hotrodder
Guest
hotrodder

Boy, no kidding. Icebreaker guarantees their socks for ever for any reason. Will Smart Wool end that practice?

B. Carfree
Guest
B. Carfree

Am I the only person who is unimpressed by Seattle’s road design manual? Five foot bike lanes with “protection”? Really? We lose the ability to make left turns and have increased intersection woe and are only given five feet? That’s a design for failure. Ditto for two-way bike lanes at any width but especially for the ten feet proposed.

Also, I found no meaningful discussion of the potential downsides and why one would not want to do “protection” in many circumstances. It reads like a manual to stay in single-digit cycling mode numbers, which is hard to get excited about. This will lock in many low-grade designs and will hold Seattle back, imo.

Seattle has been sitting at 3.5-4% cycling (ACS) for nearly a decade in spite of doing a number of these treatments. Does this approach sound familiar? Of course, like the businessman who loses money on each sale but is determined to make it up in volume, Seattle, and Portland, will push on with more of the same shoe-horn separation and be certain that it will work just fine.

GlowBoy
Guest
GlowBoy

I’ve had good results with both brands, which is why I’m not happy to hear about a merger. Less competition will not be good for the consumer.

Al
Guest
Al

I don’t know where to start with the Bob Lutz article. Let’s set aside the fact that Uber and Lyft don’t want to own vehicles as they mostly rely on exploiting their drivers.

Lutz seems to be extrapolating the fantastic progress that has been made in autonomous vehicle technology the last 5 years but fails to recognize the fact that this pace of progress is based on solving the easiest problems. Companies have literally picked the lowest hanging fruit and are projecting that the rest will be just as easy to pick. Good luck with that.

Think about this for just a second. Neither rail nor shipping have automated navigation yet. Trains on a closed rail network that can be entirely computerized still have drivers! Ships still have crews to navigate them! When either of these systems show signs of full autonomy, then we can get excited about autonomous vehicles that operate in a much more complicated environment.
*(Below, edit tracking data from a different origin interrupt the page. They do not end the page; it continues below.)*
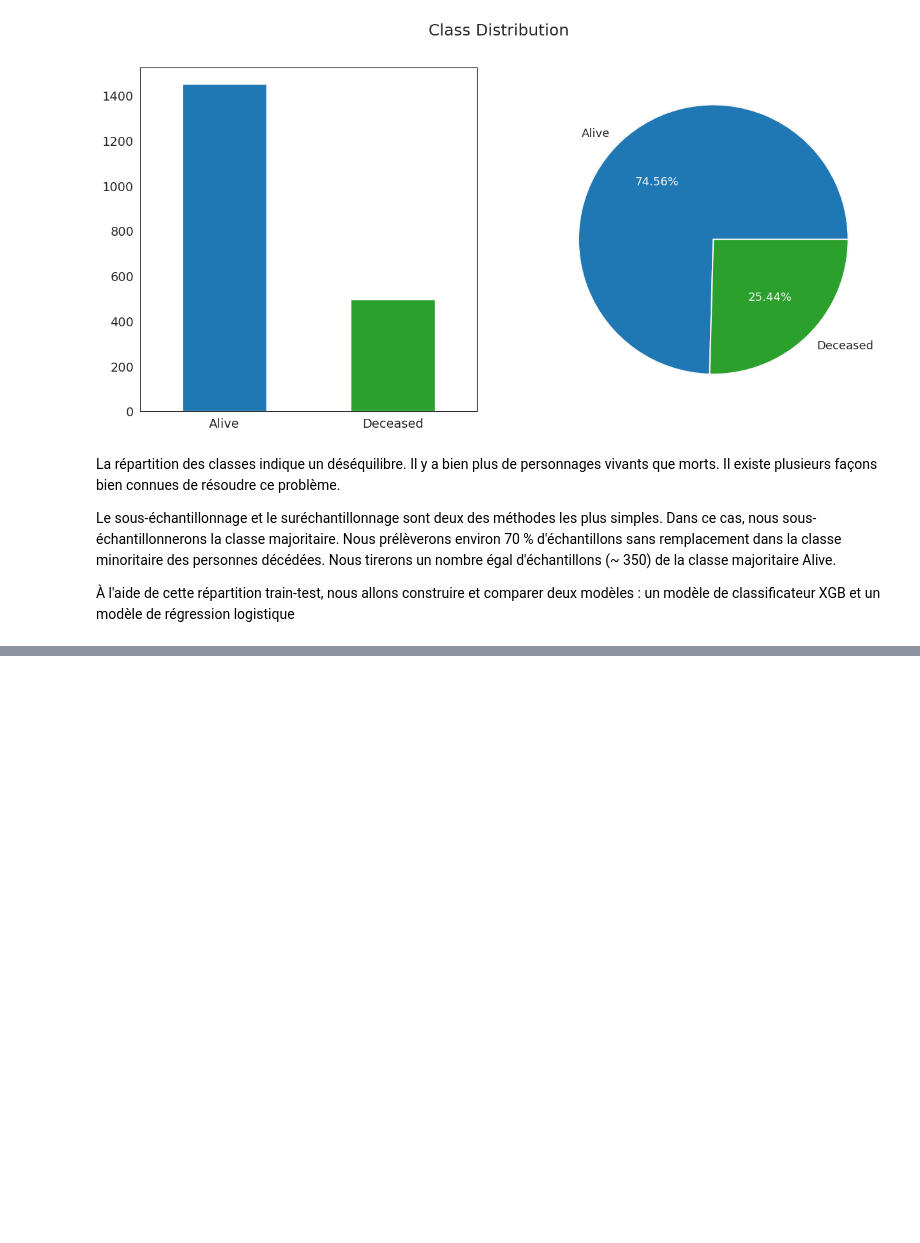
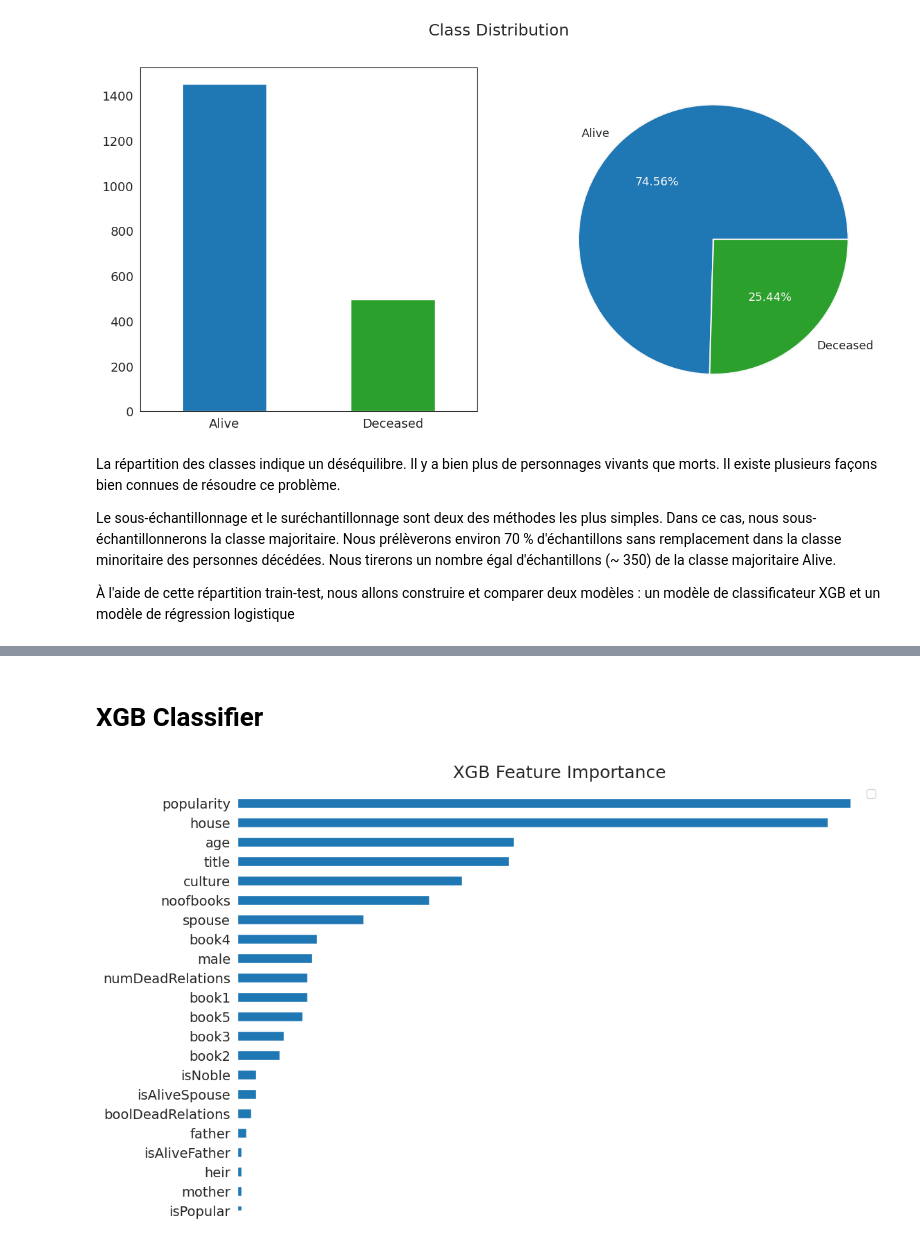
Before and after one commit to Nabilb59/MLOPS_PROJECT, a Jupyter notebook: models/predictions_GOT.ipynb, the cells around one changed output, grey strips where cells are left out. Cells and saved outputs as stored; diff of their text form; code cells hidden in the pictures; blank space fills up the shorter version.

Commit message:
feat(ipynb) : prediction models

```diff
--- a/models/predictions_GOT.ipynb
+++ b/models/predictions_GOT.ipynb
@@ -293,0 +354,40 @@ Le sous-échantillonnage et le suréchantillonnage sont deux des méthodes les p
+# %%
+# Sélectionne aléatoirement 350 échantillons de la classe "Alive" (actual == 0) et 350 échantillons de la classe "Deceased" (actual == 1)
+# Utilise le même état initial de générateur de nombres aléatoires pour reproduire les résultats (random_state = 62)
+X = death_preds[death_preds.actual == 0].sample(350, random_state=62).append(death_preds[death_preds.actual == 1].sample(350, random_state=62)).copy(deep=True).astype(np.float64)
+
+# Crée la variable cible Y à partir de la colonne "actual" de l'ensemble d'entraînement X
+Y = X.actual.values
+
+# Crée un ensemble de test (tX, tY) en sélectionnant les échantillons qui ne sont pas dans l'ensemble d'entraînement
+tX = death_preds[~death_preds.index.isin(X.index)].copy(deep=True).astype(np.float64)
+tY = tX.actual.values
+
+# Supprime certaines colonnes des ensembles d'entraînement et de test
+X.drop(["SNo", "actual", "DateoFdeath"], 1, inplace=True)
+tX.drop(["SNo", "actual", "DateoFdeath"], 1, inplace=True)
+# %% [markdown]
+# XGB Classifier
+# %%
+# Importe la classe XGBClassifier de la bibliothèque XGBoost
+from xgboost import XGBClassifier as XGBC
+
+# Entraîne un modèle XGBoost sur l'ensemble d'entraînement (X, Y)
+clf_xgb = XGBC(subsample=.8, colsample_bytree=.8, seed=14, max_depth=3).fit(X, Y)
+
+# Effectue des prédictions de probabilité sur l'ensemble de test (tX)
+preds_xgb = clf_xgb.predict_proba(tX)
+
+# Obtient l'importance des fonctionnalités du modèle
+feature_importance = clf_xgb.get_booster().get_fscore()
+
+# Crée un DataFrame à partir des résultats et le trie par ordre croissant
+ax = pd.DataFrame(list(feature_importance.items())).set_index(0).sort_values(1).plot.barh(figsize=(12, 8))
+
+# Personnalise le graphique en masquant le cadre, définissant la limite de l'axe y, masquant les étiquettes de l'axe x et la légende
+_ = ax.set(frame_on=False, ylim=(0, len(feature_importance)), xticklabels="", xlabel="", ylabel=""), ax.legend("")
+
+# Ajoute un titre au graphique
+_ = plt.title("XGB Feature Importance", fontsize=18.)
+# %% [output]
+[figure, added]
```
Also changed, not shown: parts of 9 cells of this notebook.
We are living in another economic distortion much like the dot com bubble. This is not normal. Companies like Uber, which are struggling in this petri dish of an economy almost as if it were specifically designed to foster such companies will utterly collapse at the next correction.